I’ve spent most of today sending my mind into a perpetual buzz of Rhyshughesiana by reading and reviewing his mind-blowing JOURNEYS BEYOND ADVICE collection. So this particularly feeble fable suffers even more by comparison.
THE HASHISH PIPE
There’s a picture of this pipe just before the moral. ¶
And every other moral in the book.
Never follow the moral of a fable that claims it is based on a true story.
THE IMPROBABLE VELOCIPEDE
Hilarious! Could easily be my favourite fable yet.
A TOWN NAMED DÉJÀ
I think I have read a fable about apricot jam on someone’s nose earlier in this book!
Moral: A book of separate fables may be a novel in disguise.
THE SEA SERPENT AND THE ROWING BOAT
Probably the most oblique fable so far, and none the worse for that.
A fable about Alan Sugar.
THE ITCHY PLANET
The Bill Haley jokes at the end of this planetary affair had me laughing out loud.
Layers of puns within a trademark RhysHughesian child-like logical bottoming-out of a paradox…
This review will soon continue in the comment stream HERE
Please log in using one of these methods to post your comment:
You are commenting using your WordPress.com account.
( Log Out /
You are commenting using your Twitter account.
( Log Out /
You are commenting using your Facebook account.
( Log Out /
Connecting to %s
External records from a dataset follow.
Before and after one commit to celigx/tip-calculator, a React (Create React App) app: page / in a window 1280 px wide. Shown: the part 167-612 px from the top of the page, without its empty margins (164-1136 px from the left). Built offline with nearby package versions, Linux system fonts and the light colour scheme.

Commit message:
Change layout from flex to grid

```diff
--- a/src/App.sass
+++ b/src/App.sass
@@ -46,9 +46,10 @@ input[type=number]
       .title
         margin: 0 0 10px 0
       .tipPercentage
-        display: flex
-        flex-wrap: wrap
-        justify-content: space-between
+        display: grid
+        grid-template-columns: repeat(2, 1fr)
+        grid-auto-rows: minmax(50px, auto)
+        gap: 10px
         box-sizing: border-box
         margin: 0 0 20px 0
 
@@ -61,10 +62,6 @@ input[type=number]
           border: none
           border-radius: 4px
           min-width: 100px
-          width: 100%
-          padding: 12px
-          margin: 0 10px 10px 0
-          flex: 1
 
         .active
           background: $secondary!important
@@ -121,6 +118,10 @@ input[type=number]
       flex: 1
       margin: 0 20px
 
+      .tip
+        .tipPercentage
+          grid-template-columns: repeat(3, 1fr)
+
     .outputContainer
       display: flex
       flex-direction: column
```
Notify me of new comments via email.
Notify me of new posts via email.
You must be logged in to post a comment.